Ironically, I had the idea for this post before finding out that I made the LISNews 10 Blogs to Read in 2006 list, which is quite an honor for me considering all of the wonderful work librarians are doing with blogs! Thanks LISNews and all of you for reading!
Suffice it to say, not all lists are bad, but I wanted to discuss the use of lists, or checklists, when it comes to marketing. After blogging about marketing for over a year now, I've read my fair share of articles with titles like, "Five Steps to Marketing Success," "The Top 10 Tips for Targeting Markets," "7 Steps to Writing a Newsletter That Readers Can't Put Down" and on and on. In fairness, lists like this can be useful in that they attempt to break down something complex (like marketing) into something simple (like a boxed brownie recipe), and this can actually be good if it helps people to better understand and manage the complex stuff. However, the danger here is that lists make it tempting to think that if one does A, B, C, and D one will end up with a fluffy and satisfying marketing strategy, but alas, that's not the way it works. So what follows is my anti-list list of marketing tips:
- There are no steps. This Matrix-esque tip is a reminder that marketing is above all a creative process. You can no more create lists and steps for making a good marketing plan than you can for creating an inspiring work of art. Models like the 4 P's can be useful in helping to think through your strategy, but good marketing is driven by visions, instinct, and sincere commitment to serving patrons.
- Get to know your patrons. Better yet, get to know what it is they need from you. This doesn't require detailed strategy, just open eyes and ears and a willingness to approach patrons on their terms.
- Live your marketing plan. Don't let your marketing plan languish on paper or (gasp!) on to-do lists. Embrace marketing as a part of your everyday work and make it come alive for patrons in all that you do.

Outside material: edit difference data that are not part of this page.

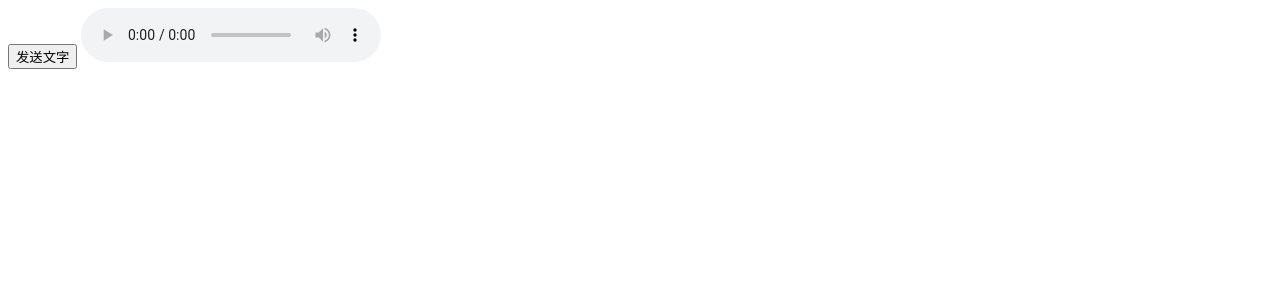
Repository: missing-star/fruit
Page: baidu-tts.html
These files come from the project's save history. The page is drawn as it stood at one moment and after the next save; the edit follows.
The browser window is 1280 px wide. The pictures show the whole page.
After loading, the first visible `button.test` was clicked once.

Above is the page before, as saved 2019-07-19 10:29:15.

### baidu-tts.html
<!DOCTYPE html>
<html lang="en">

<head>
    <meta charset="UTF-8">
    <meta name="viewport" content="width=device-width, initial-scale=1.0">
    <meta http-equiv="X-UA-Compatible" content="ie=edge">
    <title>Document</title>
</head>

<body>
    <button class="test" onclick="getAudioByChara()">发送文字</button>
    <script src="https://cdn.bootcss.com/jquery/3.4.0/jquery.min.js"></script>
    <script>
        // x2dRKYT1nMocPcPI3CGyEtxo MivG6Qh2rQI2MvepbqHgXyzltxGgALFd

        var accessToken = '24.9d9167d9c4474454c1009197ee05a3d3.2592000.1566033758.282335-16837413';

        function getToken() {
            $.post('https://openapi.baidu.com/oauth/2.0/token', {
                grant_type: 'client_credentials',
                client_id: 'x2dRKYT1nMocPcPI3CGyEtxo',
                client_secret: 'MivG6Qh2rQI2MvepbqHgXyzltxGgALFd'
            }, function (data) {
                console.log(data);
            });
        }

        function getAudioByChara() {
            var text = '到账5.2元';
            text = encodeURI(encodeURI(text));

            var url = 'https://tsn.baidu.com/text2audio?lan=zh&ctp=1&cuid=2C-4D-54-59-59-20&tok=' + accessToken +
                '&tex=' + text;
            var audio = document.createElement("audio")
            audio.controls = "controls"
            audio.autoplay = "autoplay"
            var source = document.createElement("source")
            source.id = "tts_source"
            source.type = "audio/mpeg"
            source.src = url
            audio.appendChild(source)
            document.body.appendChild(audio);
        }
    </script>
</body>

</html>

After the next save:
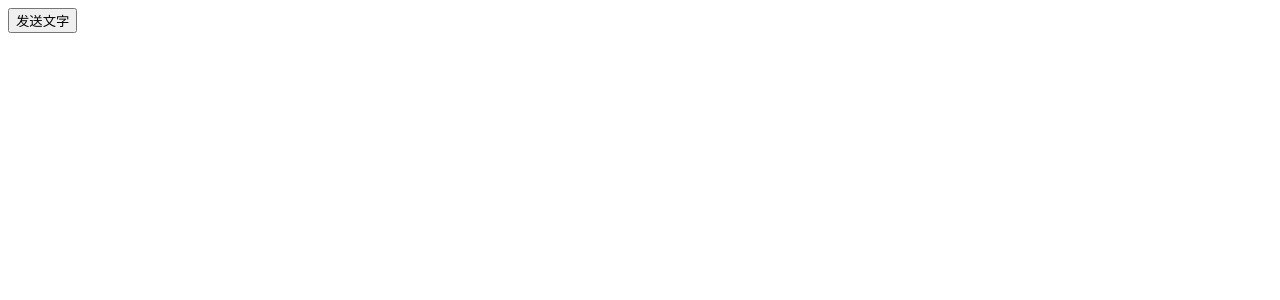
Saved 23 s later.
--- a/baidu-tts.html
+++ b/baidu-tts.html
@@ -33,7 +33,6 @@
             var url = 'https://tsn.baidu.com/text2audio?lan=zh&ctp=1&cuid=2C-4D-54-59-59-20&tok=' + accessToken +
                 '&tex=' + text;
             var audio = document.createElement("audio")
-            audio.controls = "controls"
             audio.autoplay = "autoplay"
             var source = document.createElement("source")
             source.id = "tts_source"
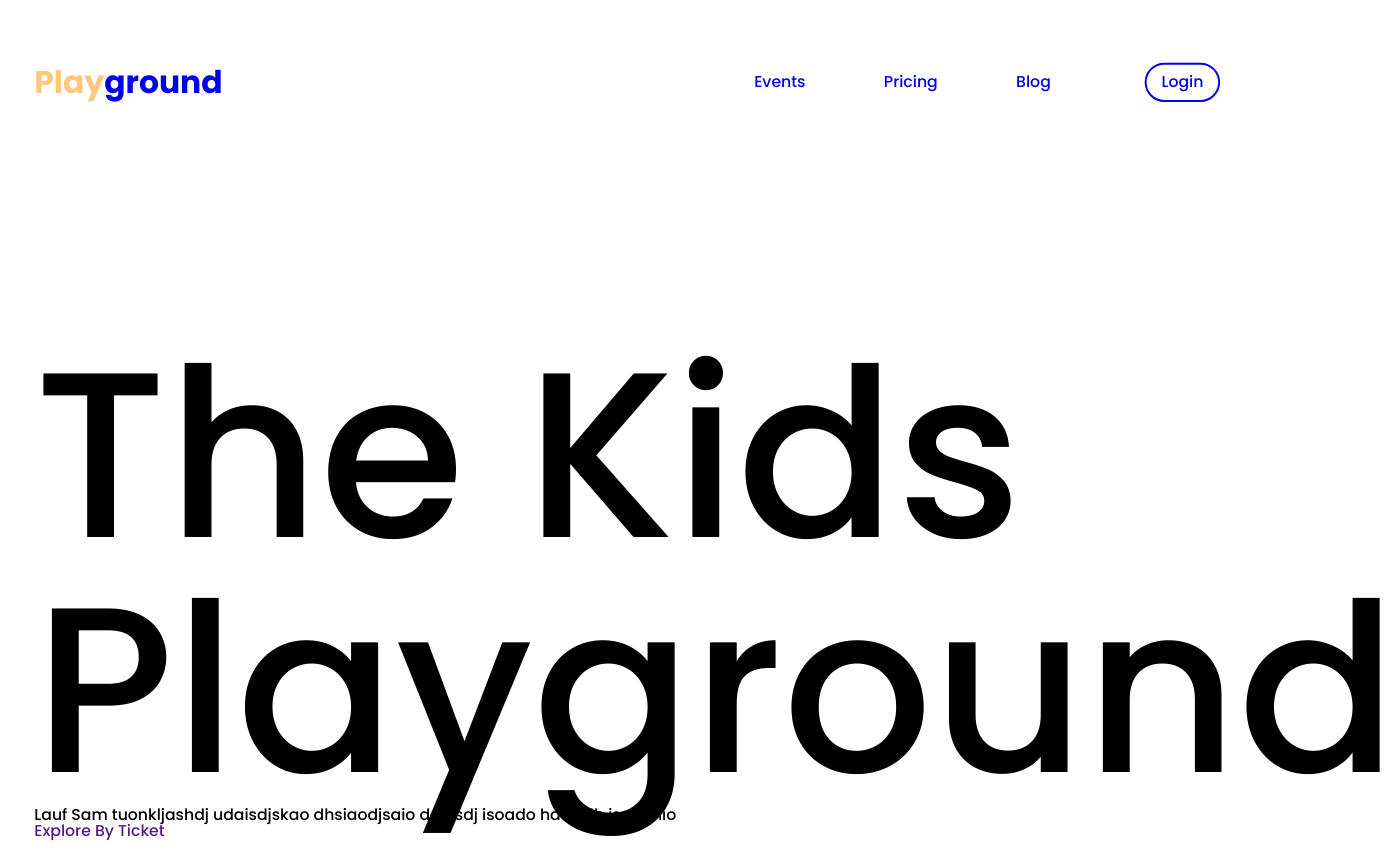
Repository: lausamtuong/Cut-psd-to-html
Page: index.html
The author's editor kept a copy of each file at every save. The page is drawn from the files as they stood at one save, then again after the next save.
The browser window is 1280 px wide. The page is 1426 px wide, then 1280 px, so the pictures cover 1426 px, including what lies to the right of the window. The pictures show the whole page, at 98% of full size.
The style sheet was rebuilt from its Sass, Less or Tailwind sources for each picture, by a compiler version that may differ from the author's.

Above is the page before, as saved 2021-12-06 15:26:28.

### index.html
<!DOCTYPE html>
<html lang="en">
<head>
    <meta charset="UTF-8">
    <meta http-equiv="X-UA-Compatible" content="IE=edge">
    <meta name="viewport" content="width=device-width, initial-scale=1.0">

    <title>Document</title>
    <link rel="stylesheet" href="style.css">
    <link rel="stylesheet" href="reset.css">
    <link href="https://fonts.googleapis.com/css2?family=Lato:ital,wght@1,700;1,900&family=Poppins:wght@300;500;700&display=swap" rel="stylesheet">

</head>
<body>
    <div class="wrapper">
        <header class="header">
            <div class="container header__iner">
                <a href="index.html" class="logo">
                    <span class="logo__text">Play</span>ground
                </a>
                <nav class="header__menu">
                    <ul class="header__menu-list">
                        <li class="header__menu-item">
                            <a href="#" class="header__menu-link">Events</a>
                        </li>
                        <li class="header__menu-item">
                            <a href="#" class="header__menu-link">Pricing</a>
                        </li>
                        <li class="header__menu-item">
                            <a href="#" class="header__menu-link">Blog</a>
                        </li>
                        <li class="header__menu-item">
                            <a href="#" class="header__menu-link header__menu-login">Login</a>
                        </li>
                    </ul>
                </nav>
            </div>
        </header>
        <section class="banner">
            <div class="container">
                <h1 class="banner__headding">
                    The Kids Playground
                </h1>
                <p class="banner__decs">Lauf Sam tuonkljashdj udaisdjskao dhsiaodjsaio doiasdj isoado hasiodh isaodhio</p>
                <div class="banner__buttons">
                    <a href="" class="btn">Explore</a>
                    <a href="" class="btn">By Ticket</a>
                </div>
            </div>
        </section>
    </div>
</body>
</html>

### reset.css
/* http://meyerweb.com/eric/tools/css/reset/
   v2.0 | 20110126
   License: none (public domain)
*/

html, body, div, span, applet, object, iframe,
h1, h2, h3, h4, h5, h6, p, blockquote, pre,
a, abbr, acronym, address, big, cite, code,
del, dfn, em, img, ins, kbd, q, s, samp,
small, strike, strong, sub, sup, tt, var,
b, u, i, center,
dl, dt, dd, ol, ul, li,
fieldset, form, label, legend,
table, caption, tbody, tfoot, thead, tr, th, td,
article, aside, canvas, details, embed,
figure, figcaption, footer, header, hgroup,
menu, nav, output, ruby, section, summary,
time, mark, audio, video {
	margin: 0;
	padding: 0;
	border: 0;
	font-size: 100%;
	font: inherit;
	vertical-align: baseline;
    font-family: "Poppins",sans-serif;
}
/* HTML5 display-role reset for older browsers */
article, aside, details, figcaption, figure,
footer, header, hgroup, menu, nav, section {
	display: block;
}
body {
	line-height: 1;
}
ol, ul {
	list-style: none;
}
blockquote, q {
	quotes: none;
}
blockquote:before, blockquote:after,
q:before, q:after {
	content: '';
	content: none;
}
table {
	border-collapse: collapse;
	border-spacing: 0;
}

### style.scss
$primary-color:#ffc87a;
$text-color:#551a8b;
a{
    text-decoration: none;
}
.container{
    padding: 0 20px;
    max-width: 1210px;
    margin: 0 auto;

}
.header{
    padding-top: 4rem;
    &__iner{
        display: flex;
        justify-content:space-between;
        align-items: center;

    }
    &__menu{
        &-list{
        display: flex;
        align-items: center;
        }
        &-item{
            margin-left: 5rem;
            &:last-child{
                margin-left: 6rem;
            }
        }
        &-link{
            font-size: 16px;
            &:hover{
                color:$primary-color;
                transition:  0.3s linear;
            }
        }
        &-login{
            padding: 10px 15px;
            display:inline-block;
            border:2px solid;
            border-radius: 100rem;
        }
    }
}
.logo{
font-size: 2rem;
font-weight: 600;
&:focus{
    color: $text-color;
}
&__text{
    color:$primary-color
}
}
.banner{
    padding-top:15rem;
    &__headding{
        font-size: 15rem;
    }
}

After the next save:
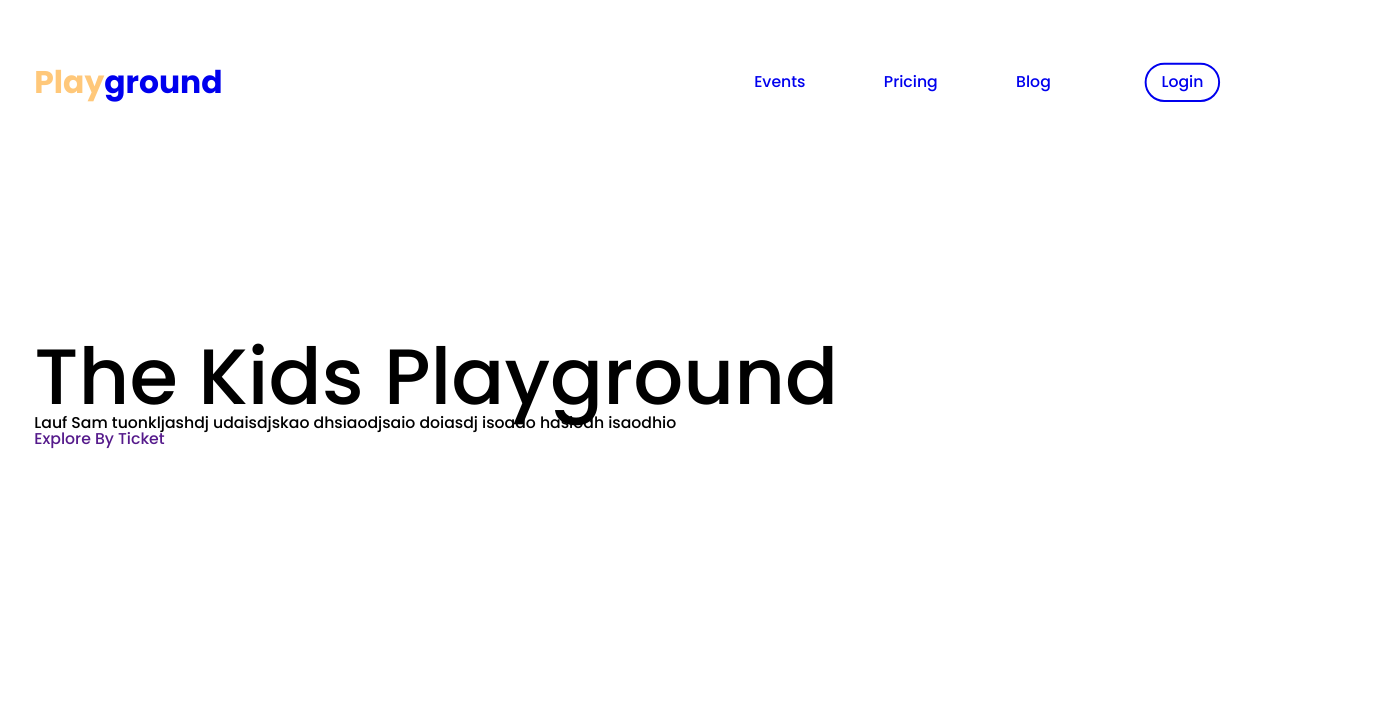
Saved 5 s later.
--- a/style.scss
+++ b/style.scss
@@ -56,6 +56,6 @@
 .banner{
     padding-top:15rem;
     &__headding{
-        font-size: 15rem;
+        font-size: 5rem;
     }
 }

- Don't copy off your neighbor's work! To my knowledge, no organization or person ever became great because they wanted to be just like "the other guy." In fact, most acts of greatness arise from the desire to "go where no one has gone before." Doing so involves risk and going outside of comfort zones, not adopting a successful strategy that someone else dared to try. You can look at other marketing plans and strategies for inspiration, but don't forget what makes you and your patrons' needs unique because recognizing and capitalizing on those very things is what is most likely to bring you success.
- Let go of attachment. Buddha said it, and it's still good advice! Don't get bogged down by a marketing plan or series of steps and procedures, since circumstances will inevitably change and what's a great strategy today may be a flop tomorrow. Being true to libraries' missions and patrons are constants, but the ways in which you realize those constants will change. The good thing about change is that it keeps you on your toes, which is crucial in the creative process (see tip #1).